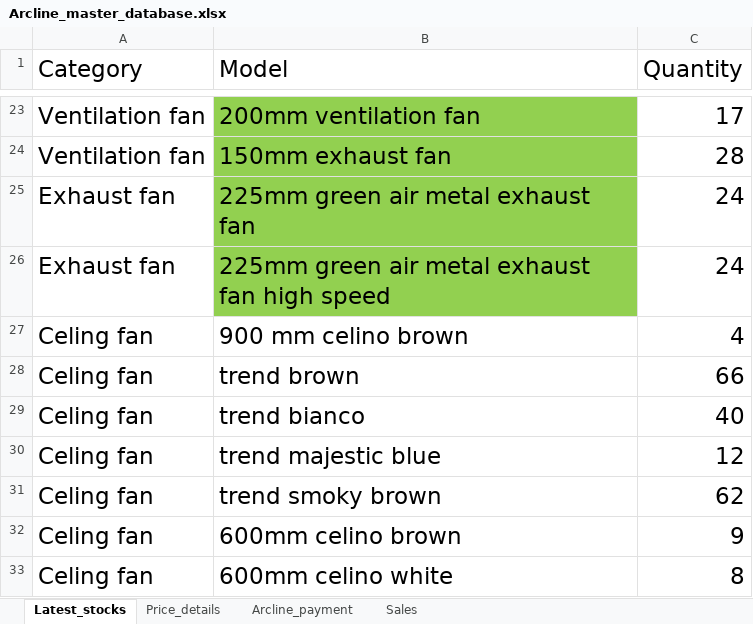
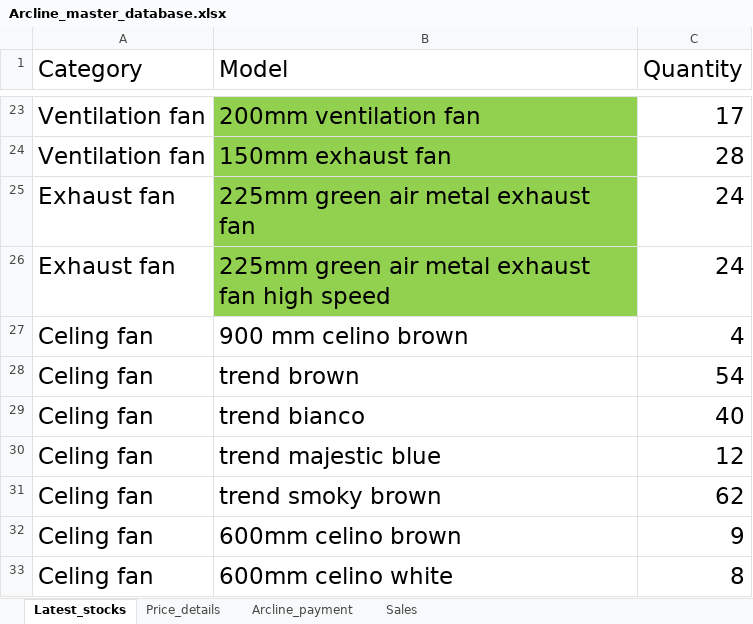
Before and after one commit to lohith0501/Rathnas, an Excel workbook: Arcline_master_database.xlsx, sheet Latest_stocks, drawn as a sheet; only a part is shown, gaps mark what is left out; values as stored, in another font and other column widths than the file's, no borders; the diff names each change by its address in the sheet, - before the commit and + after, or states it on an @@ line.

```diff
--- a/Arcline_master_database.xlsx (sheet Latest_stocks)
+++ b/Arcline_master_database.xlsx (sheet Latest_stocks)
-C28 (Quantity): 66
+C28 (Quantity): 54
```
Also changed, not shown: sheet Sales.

───

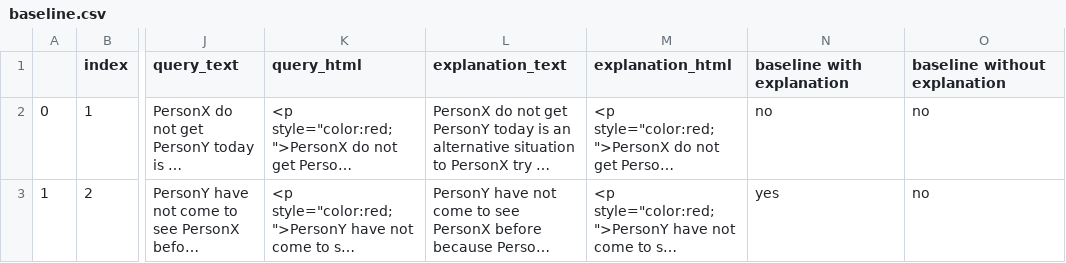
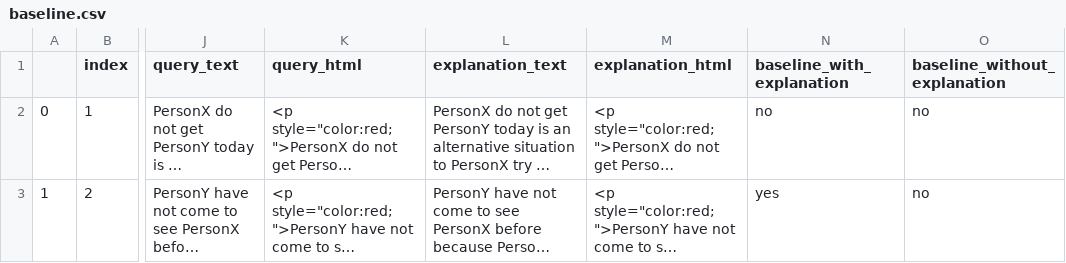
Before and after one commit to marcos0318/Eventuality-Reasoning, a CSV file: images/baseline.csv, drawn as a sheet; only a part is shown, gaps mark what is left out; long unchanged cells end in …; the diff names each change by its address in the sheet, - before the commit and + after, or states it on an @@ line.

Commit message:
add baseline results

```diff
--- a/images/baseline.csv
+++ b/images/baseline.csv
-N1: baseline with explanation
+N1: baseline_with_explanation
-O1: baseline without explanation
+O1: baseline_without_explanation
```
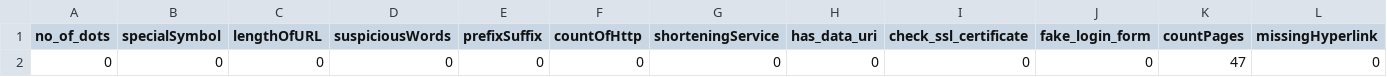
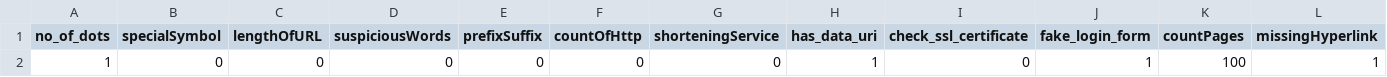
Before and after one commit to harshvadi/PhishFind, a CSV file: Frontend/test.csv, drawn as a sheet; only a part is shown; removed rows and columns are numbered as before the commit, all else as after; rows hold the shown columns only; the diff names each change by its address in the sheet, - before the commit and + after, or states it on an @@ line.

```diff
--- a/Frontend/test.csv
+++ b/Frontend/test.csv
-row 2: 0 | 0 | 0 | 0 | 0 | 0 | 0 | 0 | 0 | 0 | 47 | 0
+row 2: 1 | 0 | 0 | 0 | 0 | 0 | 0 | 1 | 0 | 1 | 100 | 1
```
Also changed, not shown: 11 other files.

───

### What is needed
Everything in the material above from the line that has "Before and after one commit to lohith0501/Rathnas, an" through the line that has "Also changed, not shown: sheet Sales." must be duplicated exactly, with no other lines given.

### Result of the exercise
Before and after one commit to lohith0501/Rathnas, an Excel workbook: Arcline_master_database.xlsx, sheet Latest_stocks, drawn as a sheet; only a part is shown, gaps mark what is left out; values as stored, in another font and other column widths than the file's, no borders; the diff names each change by its address in the sheet, - before the commit and + after, or states it on an @@ line.

```diff
--- a/Arcline_master_database.xlsx (sheet Latest_stocks)
+++ b/Arcline_master_database.xlsx (sheet Latest_stocks)
-C28 (Quantity): 66
+C28 (Quantity): 54
```
Also changed, not shown: sheet Sales.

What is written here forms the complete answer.